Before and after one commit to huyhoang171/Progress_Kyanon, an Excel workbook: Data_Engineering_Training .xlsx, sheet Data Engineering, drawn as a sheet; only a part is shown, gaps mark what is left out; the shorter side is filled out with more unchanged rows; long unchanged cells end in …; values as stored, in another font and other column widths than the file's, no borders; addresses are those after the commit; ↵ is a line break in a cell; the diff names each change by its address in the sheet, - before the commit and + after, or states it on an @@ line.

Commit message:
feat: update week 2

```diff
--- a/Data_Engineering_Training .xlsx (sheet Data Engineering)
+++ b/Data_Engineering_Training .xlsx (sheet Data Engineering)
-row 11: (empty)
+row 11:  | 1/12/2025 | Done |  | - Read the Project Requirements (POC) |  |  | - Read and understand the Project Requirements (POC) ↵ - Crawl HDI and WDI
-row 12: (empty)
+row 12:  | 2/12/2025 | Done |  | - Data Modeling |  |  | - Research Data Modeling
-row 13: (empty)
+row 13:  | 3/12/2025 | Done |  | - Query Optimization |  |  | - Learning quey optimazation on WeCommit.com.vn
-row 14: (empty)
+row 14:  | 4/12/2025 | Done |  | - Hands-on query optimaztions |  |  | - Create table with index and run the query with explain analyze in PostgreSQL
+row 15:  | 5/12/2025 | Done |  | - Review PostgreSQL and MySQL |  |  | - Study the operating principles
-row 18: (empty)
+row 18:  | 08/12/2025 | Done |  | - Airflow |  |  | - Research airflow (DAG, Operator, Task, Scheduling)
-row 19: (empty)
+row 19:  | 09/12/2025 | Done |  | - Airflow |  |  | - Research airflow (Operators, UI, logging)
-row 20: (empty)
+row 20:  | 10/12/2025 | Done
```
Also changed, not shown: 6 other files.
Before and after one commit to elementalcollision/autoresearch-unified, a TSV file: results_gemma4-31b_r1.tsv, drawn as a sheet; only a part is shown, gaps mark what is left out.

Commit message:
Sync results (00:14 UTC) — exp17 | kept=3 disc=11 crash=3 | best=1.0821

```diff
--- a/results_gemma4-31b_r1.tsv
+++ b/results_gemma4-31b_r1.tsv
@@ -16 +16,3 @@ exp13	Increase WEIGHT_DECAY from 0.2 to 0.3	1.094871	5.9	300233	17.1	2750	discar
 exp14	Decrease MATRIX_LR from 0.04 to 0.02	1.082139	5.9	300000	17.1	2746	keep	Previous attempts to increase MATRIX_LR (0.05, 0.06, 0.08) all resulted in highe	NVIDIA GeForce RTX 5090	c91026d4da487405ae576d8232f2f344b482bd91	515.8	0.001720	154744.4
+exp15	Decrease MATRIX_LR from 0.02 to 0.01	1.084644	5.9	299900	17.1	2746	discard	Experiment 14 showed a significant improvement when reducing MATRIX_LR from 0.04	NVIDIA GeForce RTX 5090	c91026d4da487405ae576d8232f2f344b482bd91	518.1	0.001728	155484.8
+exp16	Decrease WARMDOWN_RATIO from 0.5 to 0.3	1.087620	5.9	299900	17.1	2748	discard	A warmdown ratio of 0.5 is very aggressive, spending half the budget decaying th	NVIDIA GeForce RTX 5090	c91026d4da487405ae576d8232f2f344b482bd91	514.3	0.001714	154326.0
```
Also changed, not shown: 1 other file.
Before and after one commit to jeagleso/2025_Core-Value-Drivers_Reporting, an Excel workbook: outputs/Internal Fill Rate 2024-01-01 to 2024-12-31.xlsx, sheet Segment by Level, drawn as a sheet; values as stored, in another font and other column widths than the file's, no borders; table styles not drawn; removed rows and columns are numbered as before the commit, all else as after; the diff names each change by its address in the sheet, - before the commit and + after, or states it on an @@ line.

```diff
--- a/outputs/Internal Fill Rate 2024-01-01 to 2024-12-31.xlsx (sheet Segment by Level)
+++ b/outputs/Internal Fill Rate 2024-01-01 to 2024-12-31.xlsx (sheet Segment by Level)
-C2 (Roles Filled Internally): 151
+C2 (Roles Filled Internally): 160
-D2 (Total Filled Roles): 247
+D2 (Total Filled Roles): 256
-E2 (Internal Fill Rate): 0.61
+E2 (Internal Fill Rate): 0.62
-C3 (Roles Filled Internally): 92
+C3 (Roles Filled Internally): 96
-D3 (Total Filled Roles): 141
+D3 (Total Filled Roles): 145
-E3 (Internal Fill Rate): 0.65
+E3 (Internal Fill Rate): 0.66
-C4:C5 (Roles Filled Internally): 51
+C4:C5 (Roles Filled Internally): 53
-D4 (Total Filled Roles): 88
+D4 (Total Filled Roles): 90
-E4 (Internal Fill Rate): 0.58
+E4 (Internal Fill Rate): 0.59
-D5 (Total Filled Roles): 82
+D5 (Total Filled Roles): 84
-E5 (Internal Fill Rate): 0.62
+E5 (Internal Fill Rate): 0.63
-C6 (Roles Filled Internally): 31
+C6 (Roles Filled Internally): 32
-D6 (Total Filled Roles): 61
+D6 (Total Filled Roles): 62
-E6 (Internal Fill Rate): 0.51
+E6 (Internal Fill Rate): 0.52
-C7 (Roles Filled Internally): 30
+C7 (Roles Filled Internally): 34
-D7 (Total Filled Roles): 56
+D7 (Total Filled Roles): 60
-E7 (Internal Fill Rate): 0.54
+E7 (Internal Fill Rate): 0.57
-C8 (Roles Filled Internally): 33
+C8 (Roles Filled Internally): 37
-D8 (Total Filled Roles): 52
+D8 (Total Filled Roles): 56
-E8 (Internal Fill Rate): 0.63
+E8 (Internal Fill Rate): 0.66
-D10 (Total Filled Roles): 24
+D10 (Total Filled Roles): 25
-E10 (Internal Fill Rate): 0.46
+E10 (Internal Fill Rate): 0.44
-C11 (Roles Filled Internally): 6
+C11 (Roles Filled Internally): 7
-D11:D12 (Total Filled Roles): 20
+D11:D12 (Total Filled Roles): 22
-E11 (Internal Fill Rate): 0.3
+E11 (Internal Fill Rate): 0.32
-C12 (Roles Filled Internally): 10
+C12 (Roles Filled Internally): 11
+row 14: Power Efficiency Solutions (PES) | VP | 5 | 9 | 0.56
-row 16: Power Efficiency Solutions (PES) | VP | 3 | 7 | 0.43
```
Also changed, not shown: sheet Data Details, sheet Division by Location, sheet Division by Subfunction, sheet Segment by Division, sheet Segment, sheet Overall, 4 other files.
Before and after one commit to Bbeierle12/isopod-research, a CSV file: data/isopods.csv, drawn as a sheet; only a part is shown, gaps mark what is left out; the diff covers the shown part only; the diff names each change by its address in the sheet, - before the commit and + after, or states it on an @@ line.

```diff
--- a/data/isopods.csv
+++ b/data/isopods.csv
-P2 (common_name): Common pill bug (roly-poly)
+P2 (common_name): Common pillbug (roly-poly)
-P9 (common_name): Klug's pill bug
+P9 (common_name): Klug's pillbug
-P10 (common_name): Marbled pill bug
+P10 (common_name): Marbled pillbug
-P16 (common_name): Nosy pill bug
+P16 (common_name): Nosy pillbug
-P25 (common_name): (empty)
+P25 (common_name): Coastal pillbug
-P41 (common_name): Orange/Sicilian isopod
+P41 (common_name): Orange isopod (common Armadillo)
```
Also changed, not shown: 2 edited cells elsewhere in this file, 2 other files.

## Exercise requirements
Write out every record again, exactly as it was written.

## Result below
Before and after one commit to huyhoang171/Progress_Kyanon, an Excel workbook: Data_Engineering_Training .xlsx, sheet Data Engineering, drawn as a sheet; only a part is shown, gaps mark what is left out; the shorter side is filled out with more unchanged rows; long unchanged cells end in …; values as stored, in another font and other column widths than the file's, no borders; addresses are those after the commit; ↵ is a line break in a cell; the diff names each change by its address in the sheet, - before the commit and + after, or states it on an @@ line.

Commit message:
feat: update week 2

```diff
--- a/Data_Engineering_Training .xlsx (sheet Data Engineering)
+++ b/Data_Engineering_Training .xlsx (sheet Data Engineering)
-row 11: (empty)
+row 11:  | 1/12/2025 | Done |  | - Read the Project Requirements (POC) |  |  | - Read and understand the Project Requirements (POC) ↵ - Crawl HDI and WDI
-row 12: (empty)
+row 12:  | 2/12/2025 | Done |  | - Data Modeling |  |  | - Research Data Modeling
-row 13: (empty)
+row 13:  | 3/12/2025 | Done |  | - Query Optimization |  |  | - Learning quey optimazation on WeCommit.com.vn
-row 14: (empty)
+row 14:  | 4/12/2025 | Done |  | - Hands-on query optimaztions |  |  | - Create table with index and run the query with explain analyze in PostgreSQL
+row 15:  | 5/12/2025 | Done |  | - Review PostgreSQL and MySQL |  |  | - Study the operating principles
-row 18: (empty)
+row 18:  | 08/12/2025 | Done |  | - Airflow |  |  | - Research airflow (DAG, Operator, Task, Scheduling)
-row 19: (empty)
+row 19:  | 09/12/2025 | Done |  | - Airflow |  |  | - Research airflow (Operators, UI, logging)
-row 20: (empty)
+row 20:  | 10/12/2025 | Done
```
Also changed, not shown: 6 other files.
Before and after one commit to elementalcollision/autoresearch-unified, a TSV file: results_gemma4-31b_r1.tsv, drawn as a sheet; only a part is shown, gaps mark what is left out.

Commit message:
Sync results (00:14 UTC) — exp17 | kept=3 disc=11 crash=3 | best=1.0821

```diff
--- a/results_gemma4-31b_r1.tsv
+++ b/results_gemma4-31b_r1.tsv
@@ -16 +16,3 @@ exp13	Increase WEIGHT_DECAY from 0.2 to 0.3	1.094871	5.9	300233	17.1	2750	discar
 exp14	Decrease MATRIX_LR from 0.04 to 0.02	1.082139	5.9	300000	17.1	2746	keep	Previous attempts to increase MATRIX_LR (0.05, 0.06, 0.08) all resulted in highe	NVIDIA GeForce RTX 5090	c91026d4da487405ae576d8232f2f344b482bd91	515.8	0.001720	154744.4
+exp15	Decrease MATRIX_LR from 0.02 to 0.01	1.084644	5.9	299900	17.1	2746	discard	Experiment 14 showed a significant improvement when reducing MATRIX_LR from 0.04	NVIDIA GeForce RTX 5090	c91026d4da487405ae576d8232f2f344b482bd91	518.1	0.001728	155484.8
+exp16	Decrease WARMDOWN_RATIO from 0.5 to 0.3	1.087620	5.9	299900	17.1	2748	discard	A warmdown ratio of 0.5 is very aggressive, spending half the budget decaying th	NVIDIA GeForce RTX 5090	c91026d4da487405ae576d8232f2f344b482bd91	514.3	0.001714	154326.0
```
Also changed, not shown: 1 other file.
Before and after one commit to jeagleso/2025_Core-Value-Drivers_Reporting, an Excel workbook: outputs/Internal Fill Rate 2024-01-01 to 2024-12-31.xlsx, sheet Segment by Level, drawn as a sheet; values as stored, in another font and other column widths than the file's, no borders; table styles not drawn; removed rows and columns are numbered as before the commit, all else as after; the diff names each change by its address in the sheet, - before the commit and + after, or states it on an @@ line.

```diff
--- a/outputs/Internal Fill Rate 2024-01-01 to 2024-12-31.xlsx (sheet Segment by Level)
+++ b/outputs/Internal Fill Rate 2024-01-01 to 2024-12-31.xlsx (sheet Segment by Level)
-C2 (Roles Filled Internally): 151
+C2 (Roles Filled Internally): 160
-D2 (Total Filled Roles): 247
+D2 (Total Filled Roles): 256
-E2 (Internal Fill Rate): 0.61
+E2 (Internal Fill Rate): 0.62
-C3 (Roles Filled Internally): 92
+C3 (Roles Filled Internally): 96
-D3 (Total Filled Roles): 141
+D3 (Total Filled Roles): 145
-E3 (Internal Fill Rate): 0.65
+E3 (Internal Fill Rate): 0.66
-C4:C5 (Roles Filled Internally): 51
+C4:C5 (Roles Filled Internally): 53
-D4 (Total Filled Roles): 88
+D4 (Total Filled Roles): 90
-E4 (Internal Fill Rate): 0.58
+E4 (Internal Fill Rate): 0.59
-D5 (Total Filled Roles): 82
+D5 (Total Filled Roles): 84
-E5 (Internal Fill Rate): 0.62
+E5 (Internal Fill Rate): 0.63
-C6 (Roles Filled Internally): 31
+C6 (Roles Filled Internally): 32
-D6 (Total Filled Roles): 61
+D6 (Total Filled Roles): 62
-E6 (Internal Fill Rate): 0.51
+E6 (Internal Fill Rate): 0.52
-C7 (Roles Filled Internally): 30
+C7 (Roles Filled Internally): 34
-D7 (Total Filled Roles): 56
+D7 (Total Filled Roles): 60
-E7 (Internal Fill Rate): 0.54
+E7 (Internal Fill Rate): 0.57
-C8 (Roles Filled Internally): 33
+C8 (Roles Filled Internally): 37
-D8 (Total Filled Roles): 52
+D8 (Total Filled Roles): 56
-E8 (Internal Fill Rate): 0.63
+E8 (Internal Fill Rate): 0.66
-D10 (Total Filled Roles): 24
+D10 (Total Filled Roles): 25
-E10 (Internal Fill Rate): 0.46
+E10 (Internal Fill Rate): 0.44
-C11 (Roles Filled Internally): 6
+C11 (Roles Filled Internally): 7
-D11:D12 (Total Filled Roles): 20
+D11:D12 (Total Filled Roles): 22
-E11 (Internal Fill Rate): 0.3
+E11 (Internal Fill Rate): 0.32
-C12 (Roles Filled Internally): 10
+C12 (Roles Filled Internally): 11
+row 14: Power Efficiency Solutions (PES) | VP | 5 | 9 | 0.56
-row 16: Power Efficiency Solutions (PES) | VP | 3 | 7 | 0.43
```
Also changed, not shown: sheet Data Details, sheet Division by Location, sheet Division by Subfunction, sheet Segment by Division, sheet Segment, sheet Overall, 4 other files.
Before and after one commit to Bbeierle12/isopod-research, a CSV file: data/isopods.csv, drawn as a sheet; only a part is shown, gaps mark what is left out; the diff covers the shown part only; the diff names each change by its address in the sheet, - before the commit and + after, or states it on an @@ line.

```diff
--- a/data/isopods.csv
+++ b/data/isopods.csv
-P2 (common_name): Common pill bug (roly-poly)
+P2 (common_name): Common pillbug (roly-poly)
-P9 (common_name): Klug's pill bug
+P9 (common_name): Klug's pillbug
-P10 (common_name): Marbled pill bug
+P10 (common_name): Marbled pillbug
-P16 (common_name): Nosy pill bug
+P16 (common_name): Nosy pillbug
-P25 (common_name): (empty)
+P25 (common_name): Coastal pillbug
-P41 (common_name): Orange/Sicilian isopod
+P41 (common_name): Orange isopod (common Armadillo)
```
Also changed, not shown: 2 edited cells elsewhere in this file, 2 other files.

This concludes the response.